Records excerpted from a collection
···

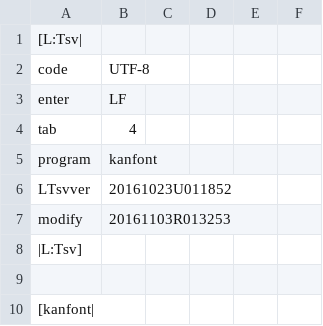
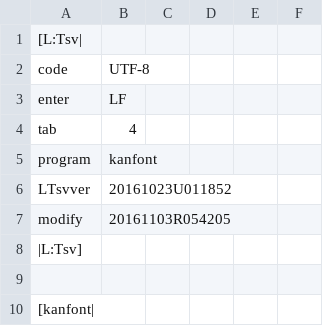
Before and after one commit to ooblog/LTsv10kanedit, a TSV file: kanfont.tsv, drawn as a sheet; only a part is shown.

```diff
--- a/kanfont.tsv
+++ b/kanfont.tsv
@@ -6,3 +6,3 @@ program	kanfont
 LTsvver	20161023U011852
-modify	20161103R013253
+modify	20161103R054205
 |L:Tsv]
```
Also changed, not shown: LTsv/LTsv_glyph.tsv, 7 other files.
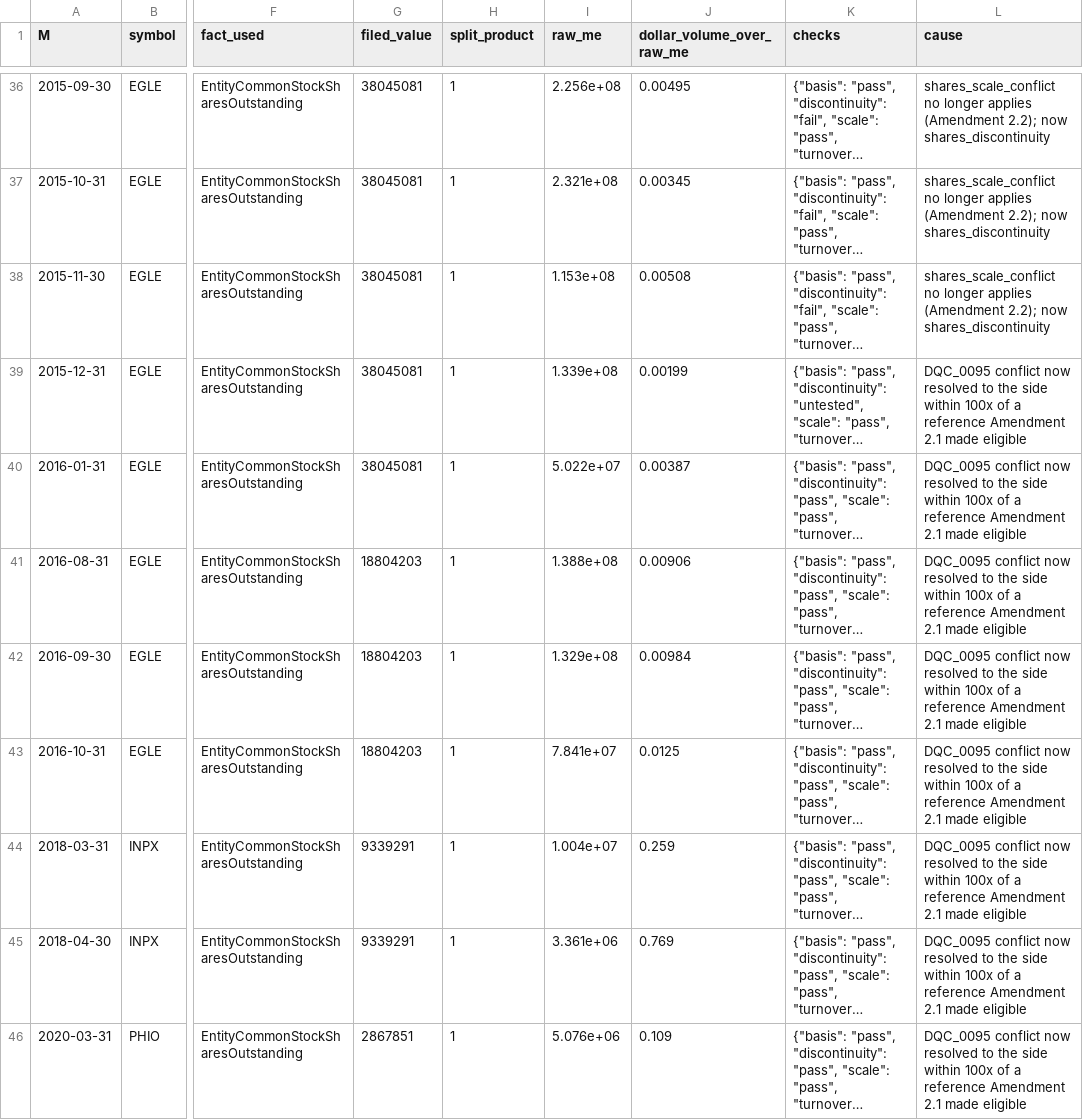
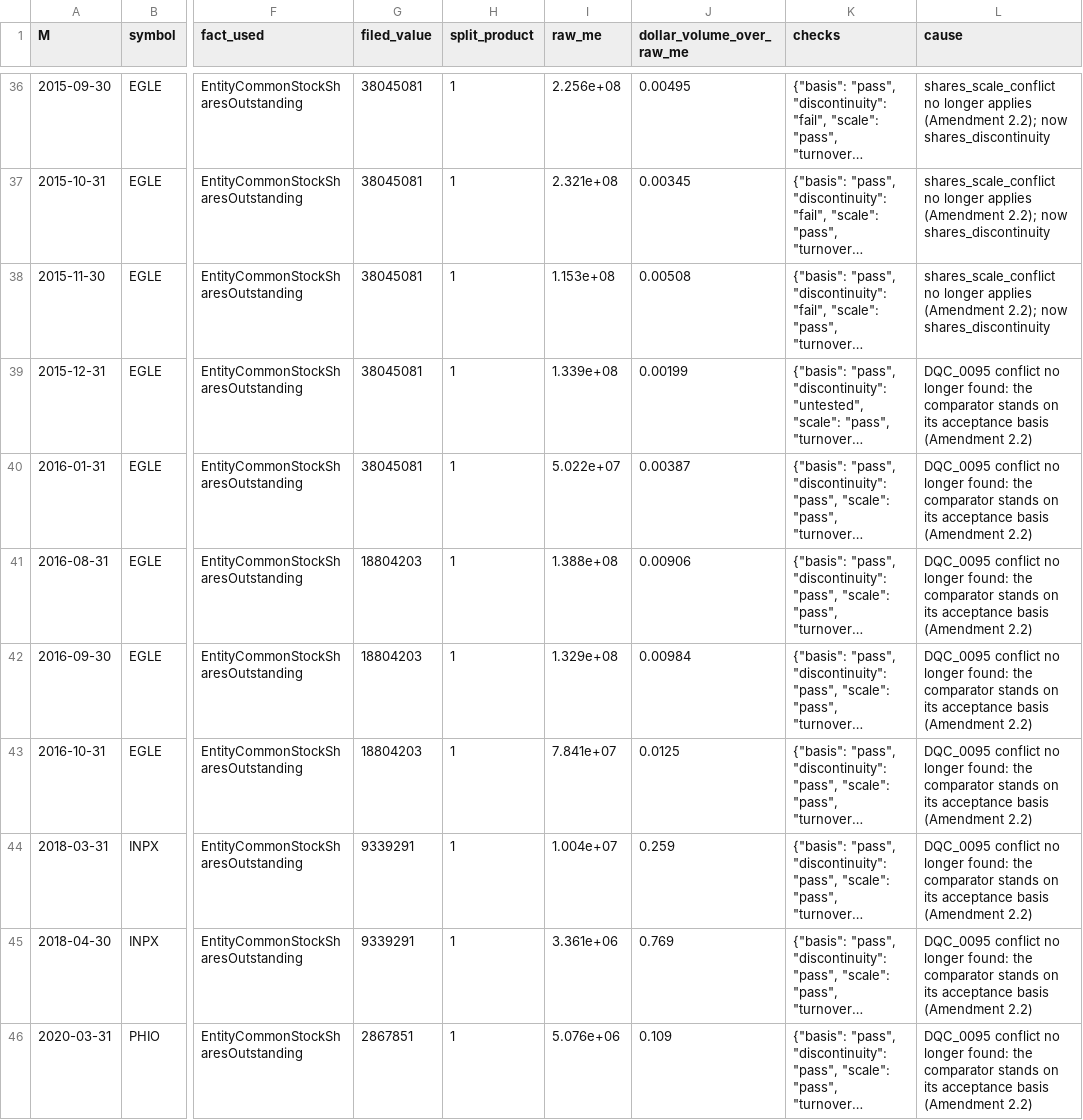
Before and after one commit to Luke-Bradford/eBull, a CSV file: docs/research/3609-slice3d-iii-check2-changes.csv, drawn as a sheet; only a part is shown, gaps mark what is left out; long unchanged cells end in …; the diff covers the shown part only; the diff names each change by its address in the sheet, - before the commit and + after, or states it on an @@ line.

```diff
--- a/docs/research/3609-slice3d-iii-check2-changes.csv
+++ b/docs/research/3609-slice3d-iii-check2-changes.csv
-L39:L46 (cause): DQC_0095 conflict now resolved to the side within 100x of a reference Amendment 2.1 made eligible
+L39:L46 (cause): DQC_0095 conflict no longer found: the comparator stands on its acceptance basis (Amendment 2.2)
```
Also changed, not shown: 19 edited cells elsewhere in this file, 2 other files.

···

* **Your goal**:
Report back each line of the entries that holds the string "kanfont".

* **Solution**:
Before and after one commit to ooblog/LTsv10kanedit, a TSV file: kanfont.tsv, drawn as a sheet; only a part is shown.
--- a/kanfont.tsv
+++ b/kanfont.tsv
@@ -6,3 +6,3 @@ program	kanfont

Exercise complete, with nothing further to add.